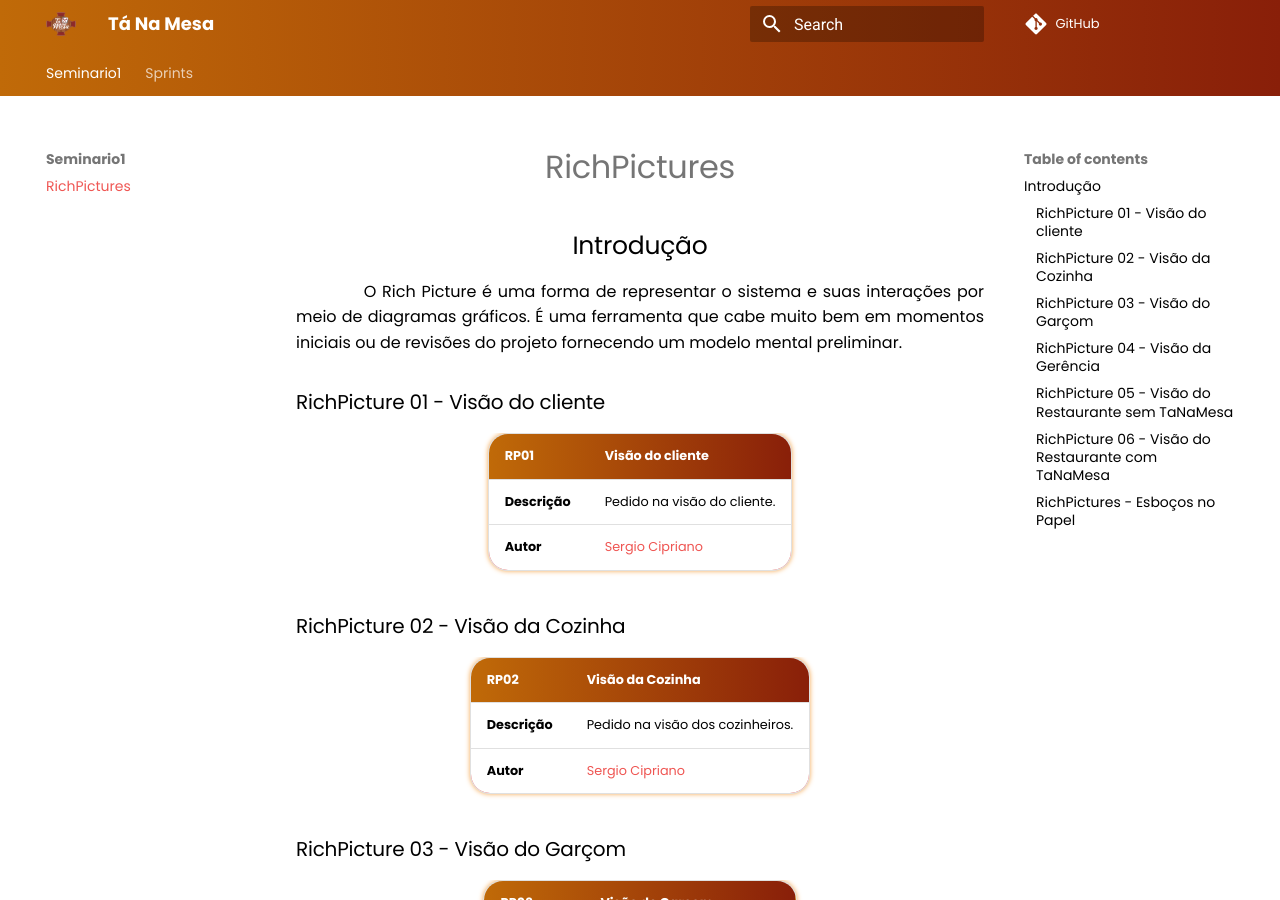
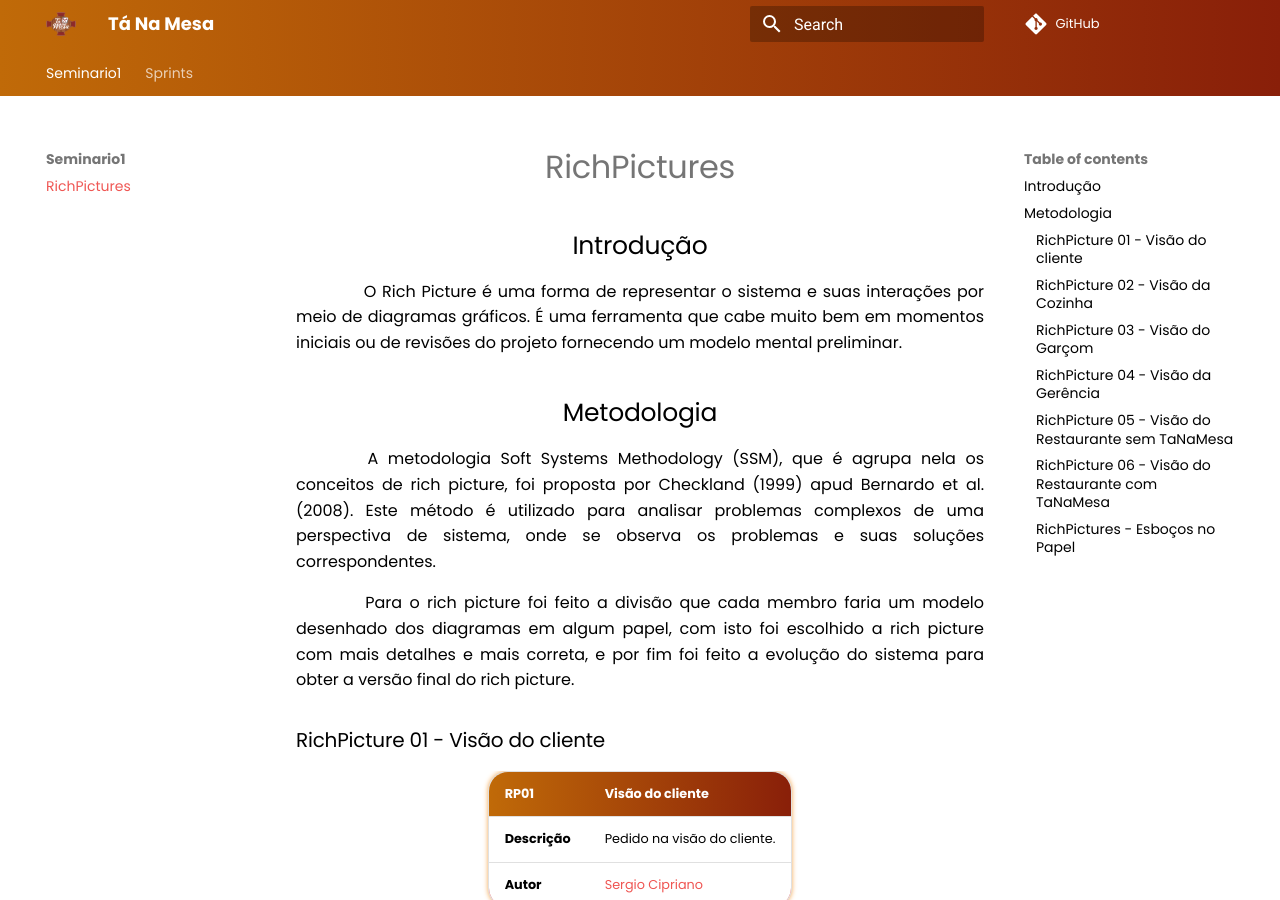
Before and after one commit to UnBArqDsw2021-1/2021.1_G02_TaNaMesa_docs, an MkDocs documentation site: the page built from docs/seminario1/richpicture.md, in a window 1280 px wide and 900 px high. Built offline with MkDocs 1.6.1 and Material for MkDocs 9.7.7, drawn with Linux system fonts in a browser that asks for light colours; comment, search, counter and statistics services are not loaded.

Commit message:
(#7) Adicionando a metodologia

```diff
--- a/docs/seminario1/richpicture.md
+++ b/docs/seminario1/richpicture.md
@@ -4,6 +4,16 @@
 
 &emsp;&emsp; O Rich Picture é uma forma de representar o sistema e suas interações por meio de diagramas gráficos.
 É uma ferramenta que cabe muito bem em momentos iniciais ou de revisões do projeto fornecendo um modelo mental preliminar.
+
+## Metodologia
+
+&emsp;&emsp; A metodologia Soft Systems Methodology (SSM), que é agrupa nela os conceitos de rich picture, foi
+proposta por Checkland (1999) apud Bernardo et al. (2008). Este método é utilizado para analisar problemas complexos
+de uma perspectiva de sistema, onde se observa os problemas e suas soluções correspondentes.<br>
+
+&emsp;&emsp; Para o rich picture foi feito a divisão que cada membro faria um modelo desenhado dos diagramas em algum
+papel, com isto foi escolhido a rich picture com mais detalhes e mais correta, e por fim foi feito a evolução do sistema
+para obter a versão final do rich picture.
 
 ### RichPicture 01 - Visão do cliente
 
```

==

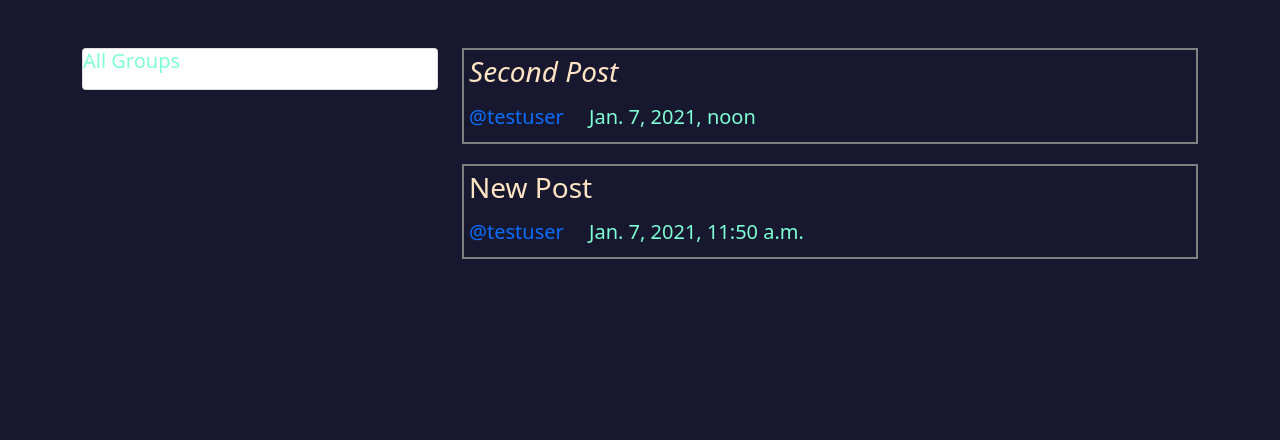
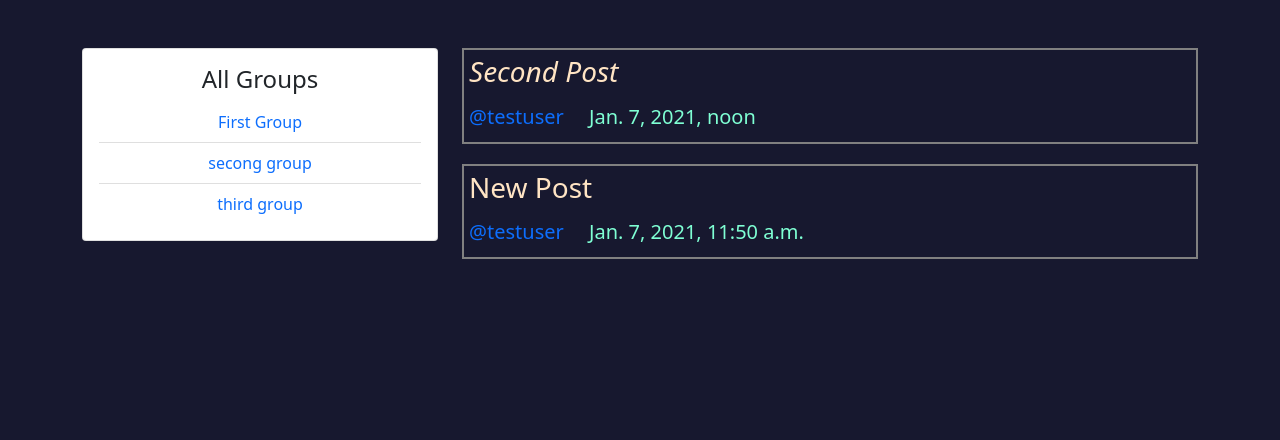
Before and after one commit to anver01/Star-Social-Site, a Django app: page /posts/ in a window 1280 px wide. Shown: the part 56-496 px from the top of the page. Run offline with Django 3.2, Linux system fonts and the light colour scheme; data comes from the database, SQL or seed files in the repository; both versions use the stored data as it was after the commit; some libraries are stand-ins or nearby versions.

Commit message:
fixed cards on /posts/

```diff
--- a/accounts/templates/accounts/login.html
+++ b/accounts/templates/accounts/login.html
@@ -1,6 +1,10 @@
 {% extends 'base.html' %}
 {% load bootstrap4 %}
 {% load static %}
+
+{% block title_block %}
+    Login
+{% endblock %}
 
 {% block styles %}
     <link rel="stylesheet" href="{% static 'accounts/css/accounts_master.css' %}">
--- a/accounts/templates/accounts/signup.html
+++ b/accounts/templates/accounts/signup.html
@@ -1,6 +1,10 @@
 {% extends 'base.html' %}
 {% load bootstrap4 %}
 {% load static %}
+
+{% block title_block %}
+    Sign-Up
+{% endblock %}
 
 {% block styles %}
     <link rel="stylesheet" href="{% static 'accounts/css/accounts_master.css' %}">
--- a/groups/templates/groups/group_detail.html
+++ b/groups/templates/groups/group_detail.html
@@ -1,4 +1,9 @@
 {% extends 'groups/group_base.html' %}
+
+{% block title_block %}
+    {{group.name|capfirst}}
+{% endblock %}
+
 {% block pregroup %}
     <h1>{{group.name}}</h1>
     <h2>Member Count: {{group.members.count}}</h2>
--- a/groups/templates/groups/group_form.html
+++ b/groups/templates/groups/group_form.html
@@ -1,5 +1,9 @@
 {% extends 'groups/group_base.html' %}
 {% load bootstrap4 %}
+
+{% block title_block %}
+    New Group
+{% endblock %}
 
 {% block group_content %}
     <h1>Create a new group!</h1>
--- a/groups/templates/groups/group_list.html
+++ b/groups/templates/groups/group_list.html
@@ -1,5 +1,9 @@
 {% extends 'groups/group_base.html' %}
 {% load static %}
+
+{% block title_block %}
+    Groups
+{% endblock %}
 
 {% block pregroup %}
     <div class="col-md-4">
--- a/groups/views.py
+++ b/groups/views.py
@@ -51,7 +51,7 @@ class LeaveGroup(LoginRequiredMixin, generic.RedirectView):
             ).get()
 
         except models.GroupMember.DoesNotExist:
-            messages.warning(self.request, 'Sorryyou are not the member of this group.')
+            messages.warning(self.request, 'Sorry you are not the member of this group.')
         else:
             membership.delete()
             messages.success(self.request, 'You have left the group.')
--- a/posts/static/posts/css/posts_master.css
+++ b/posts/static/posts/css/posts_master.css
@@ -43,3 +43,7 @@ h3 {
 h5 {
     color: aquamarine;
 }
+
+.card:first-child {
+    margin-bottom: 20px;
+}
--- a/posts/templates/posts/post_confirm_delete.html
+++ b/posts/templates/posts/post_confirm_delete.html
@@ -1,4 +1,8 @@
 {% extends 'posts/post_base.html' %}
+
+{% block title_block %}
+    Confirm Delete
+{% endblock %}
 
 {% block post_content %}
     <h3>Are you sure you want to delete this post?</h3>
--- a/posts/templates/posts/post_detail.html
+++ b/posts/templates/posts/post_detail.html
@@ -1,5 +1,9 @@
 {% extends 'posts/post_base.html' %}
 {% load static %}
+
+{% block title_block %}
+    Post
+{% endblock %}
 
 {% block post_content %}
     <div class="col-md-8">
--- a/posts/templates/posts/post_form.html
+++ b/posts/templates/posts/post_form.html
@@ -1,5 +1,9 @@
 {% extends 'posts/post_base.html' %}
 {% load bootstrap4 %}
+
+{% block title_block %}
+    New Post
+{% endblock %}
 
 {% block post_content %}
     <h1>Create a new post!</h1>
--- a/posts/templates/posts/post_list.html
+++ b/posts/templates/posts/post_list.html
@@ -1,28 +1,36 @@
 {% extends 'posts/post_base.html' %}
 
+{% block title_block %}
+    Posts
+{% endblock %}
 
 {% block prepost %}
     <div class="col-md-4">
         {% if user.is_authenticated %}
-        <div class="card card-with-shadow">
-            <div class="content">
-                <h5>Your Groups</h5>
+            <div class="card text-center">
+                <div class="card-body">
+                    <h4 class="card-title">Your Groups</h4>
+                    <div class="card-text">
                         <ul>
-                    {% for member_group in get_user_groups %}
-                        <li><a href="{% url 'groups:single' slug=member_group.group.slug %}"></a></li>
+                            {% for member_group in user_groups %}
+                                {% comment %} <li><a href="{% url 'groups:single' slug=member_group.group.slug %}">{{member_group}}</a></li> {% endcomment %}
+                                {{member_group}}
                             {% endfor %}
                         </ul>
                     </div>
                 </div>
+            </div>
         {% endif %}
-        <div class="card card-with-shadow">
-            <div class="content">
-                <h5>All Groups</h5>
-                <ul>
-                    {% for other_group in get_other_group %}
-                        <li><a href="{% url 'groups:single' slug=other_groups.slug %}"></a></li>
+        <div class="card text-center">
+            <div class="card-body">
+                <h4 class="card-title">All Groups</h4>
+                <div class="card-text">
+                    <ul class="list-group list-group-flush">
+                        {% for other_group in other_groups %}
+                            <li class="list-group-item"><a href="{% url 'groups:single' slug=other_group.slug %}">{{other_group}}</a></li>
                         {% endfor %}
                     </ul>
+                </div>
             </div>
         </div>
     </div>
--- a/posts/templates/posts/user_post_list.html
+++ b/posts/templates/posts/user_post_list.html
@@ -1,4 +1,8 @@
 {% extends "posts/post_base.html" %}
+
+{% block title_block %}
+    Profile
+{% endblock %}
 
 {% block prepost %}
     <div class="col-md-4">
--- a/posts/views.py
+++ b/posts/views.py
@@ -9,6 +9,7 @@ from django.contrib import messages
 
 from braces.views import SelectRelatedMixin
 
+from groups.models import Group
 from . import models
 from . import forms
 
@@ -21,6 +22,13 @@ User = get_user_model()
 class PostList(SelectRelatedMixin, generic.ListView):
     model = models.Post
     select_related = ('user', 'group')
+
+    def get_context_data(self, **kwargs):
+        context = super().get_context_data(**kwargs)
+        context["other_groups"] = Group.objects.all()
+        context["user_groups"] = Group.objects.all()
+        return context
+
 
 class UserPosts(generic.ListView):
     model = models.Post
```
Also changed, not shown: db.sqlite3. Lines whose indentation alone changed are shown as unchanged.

REQUIRED WORK
If the string "from" appears in a line of the entries, report the line.

EXERCISE RESULT
Before and after one commit to UnBArqDsw2021-1/2021.1_G02_TaNaMesa_docs, an MkDocs documentation site: the page built from docs/seminario1/richpicture.md, in a window 1280 px wide and 900 px high. Built offline with MkDocs 1.6.1 and Material for MkDocs 9.7.7, drawn with Linux system fonts in a browser that asks for light colours; comment, search, counter and statistics services are not loaded.
Before and after one commit to anver01/Star-Social-Site, a Django app: page /posts/ in a window 1280 px wide. Shown: the part 56-496 px from the top of the page. Run offline with Django 3.2, Linux system fonts and the light colour scheme; data comes from the database, SQL or seed files in the repository; both versions use the stored data as it was after the commit; some libraries are stand-ins or nearby versions.
@@ -9,6 +9,7 @@ from django.contrib import messages
 from braces.views import SelectRelatedMixin
+from groups.models import Group
 from . import models
 from . import forms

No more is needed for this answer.